An attempt at being constructive regarding this whole #FTBullies thing


The purpose of this blog is to try and offer a hopefully new and constructive perspective to the increasingly bitter debate currently ongoing within the skeptical/atheist community. I am a relative newcomer to this issue having only caught up with it over the last few days; I'm hoping my relatively outside view might be of some value to someone. First though, a little context is needed to try and minimise the seemingly inevitable (potentially from both sides), knee-jerk, distinctly un-skeptical responses that may ensue.

I've considered myself a skeptic for many years. I hold to no pre-packaged political viewpoint. I like to think that I take each issue as it comes, listening to logical arguments on both sides and trying to form an opinion for myself based on the evidence available. Yet I know as well as any that not I nor anybody is infallible, and so if you find reason to disagree all that I ask is that you reply with evidence, logic and respect in a manner befitting the term skeptic. Straw is for horses.

This is my first blog for nearly a year. During that time I have been feeling somewhat adrift, for reasons that may colour my perception of what is going on (consider this a disclosure). Last year, in the wake of the rise of Occupy, I sought to debate politics with my fellow skeptics. In return, I got insults, strawmen, prevarications, and the kind of trollish behaviour we usually criticise our opponents of. On the one hand I had Brian Dunning claiming that politics couldn't be assessed skeptically because it was 'value-based', while on the other hand I had DJ Grothe proclaiming the exact opposite. It suddenly occurred to me that all one needed to do to break the skeptical consensus on organised religion was to ditch the metaphysical stuff and call it politics. The realisation that within our community, beyond religion, alternative medicine and claims of the supernatural lay ideologies as deeply entrenched as any that we seek to counter was a shockingly painful one.
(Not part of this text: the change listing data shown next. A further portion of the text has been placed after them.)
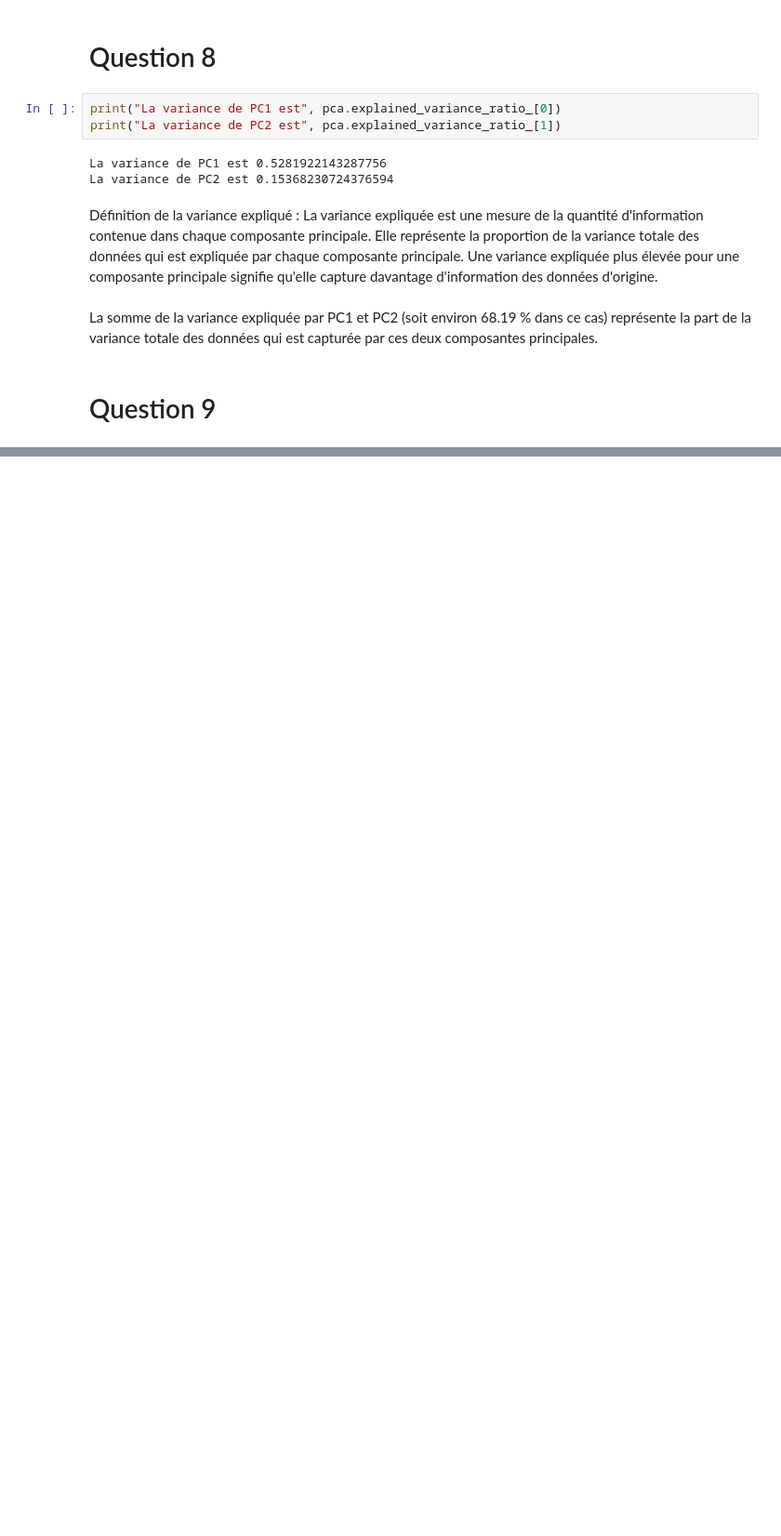
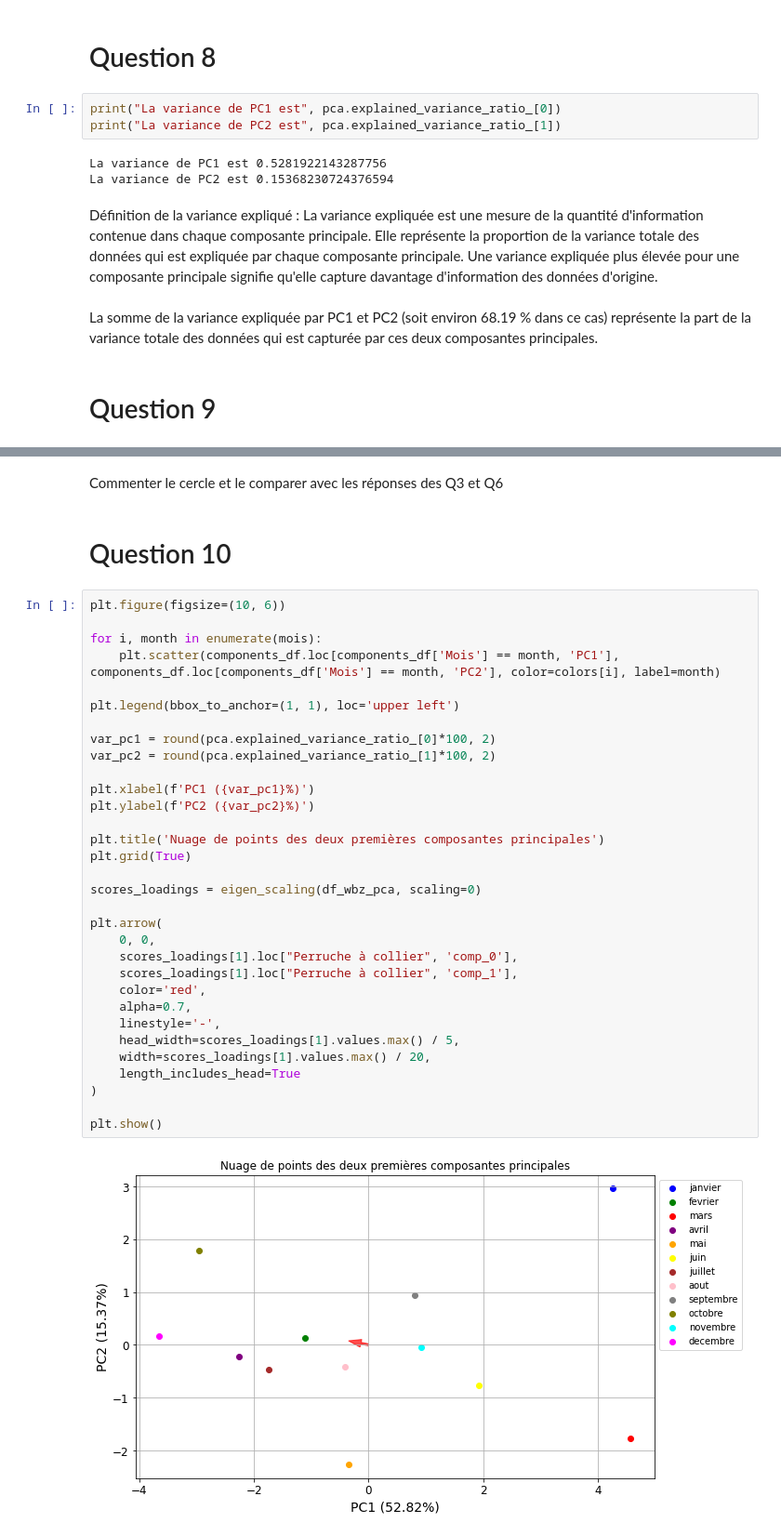
Before and after one commit to Redhoxx/DataScience_Project, a Jupyter notebook: DataScience_Project.ipynb, the cells around one changed output, grey strips where cells are left out. Shown: that part at 93% size. Drawn from its saved outputs; the diff is of its cells as text; blank space fills up the shorter version.

```diff
--- a/DataScience_Project.ipynb
+++ b/DataScience_Project.ipynb
@@ -508,0 +691,38 @@ La somme de la variance expliquée par PC1 et PC2 (soit environ 68.19 % dans ce
+# %% [markdown]
+Commenter le cercle et le comparer avec les réponses des Q3 et Q6
+# %% [markdown]
+# Question 10
+# %%
+plt.figure(figsize=(10, 6))
+
+for i, month in enumerate(mois):
+    plt.scatter(components_df.loc[components_df['Mois'] == month, 'PC1'], components_df.loc[components_df['Mois'] == month, 'PC2'], color=colors[i], label=month)
+
+plt.legend(bbox_to_anchor=(1, 1), loc='upper left')
+
+var_pc1 = round(pca.explained_variance_ratio_[0]*100, 2)
+var_pc2 = round(pca.explained_variance_ratio_[1]*100, 2)
+
+plt.xlabel(f'PC1 ({var_pc1}%)')
+plt.ylabel(f'PC2 ({var_pc2}%)')
+
+plt.title('Nuage de points des deux premières composantes principales')
+plt.grid(True)
+
+scores_loadings = eigen_scaling(df_wbz_pca, scaling=0)
+
+plt.arrow(
+    0, 0,
+    scores_loadings[1].loc["Perruche à collier", 'comp_0'],
+    scores_loadings[1].loc["Perruche à collier", 'comp_1'],
+    color='red',
+    alpha=0.7,
+    linestyle='-',
+    head_width=scores_loadings[1].values.max() / 5,
+    width=scores_loadings[1].values.max() / 20,
+    length_includes_head=True
+)
+
+plt.show()
+# %% [output]
+[figure, added]
```
Also changed, not shown: parts of 16 cells of this notebook, 3 other files.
Anyone who believes that the skeptical community possesses a rational quality that puts it above such things as ideology, ignorance and “pointless” schisms, as I once did, are simply being na├»ve. Don't get me wrong, we are in good company; the vast majority of intellectual thinkers since the enlightenment have made the same, relativistic mistake. But I'm not writing this to point fingers, cast blame and root for one team over another. It isn't constructive in an environment such as this. My area of interest lies in networks and power relations, and their relationship with culture and cultural evolution. So, in order to try and explain this in as objective a manner as possible, I shall try to stick to that framework to briefly explain why I think this situation is for the best.

The basis for any community is shared culture. How that culture is produced, disseminated and consumed determines the social power structures that emerge. At one end of the spectrum we have the cult, a strictly top-down model of cultural creation and dissemination, resulting in a group of individuals bound tightly together by virtue of having consumed an all-but-identical shared culture. At the other end we have something like the skeptical community; a far more networked collection of (often grass-roots) affiliated organisations and individuals. Furthermore, thanks to the internet we have developed this community largely through a democratised meritocracy of cultural production, something that has allowed people of independent minds to create bonds without the need for a centrally-derived shared culture.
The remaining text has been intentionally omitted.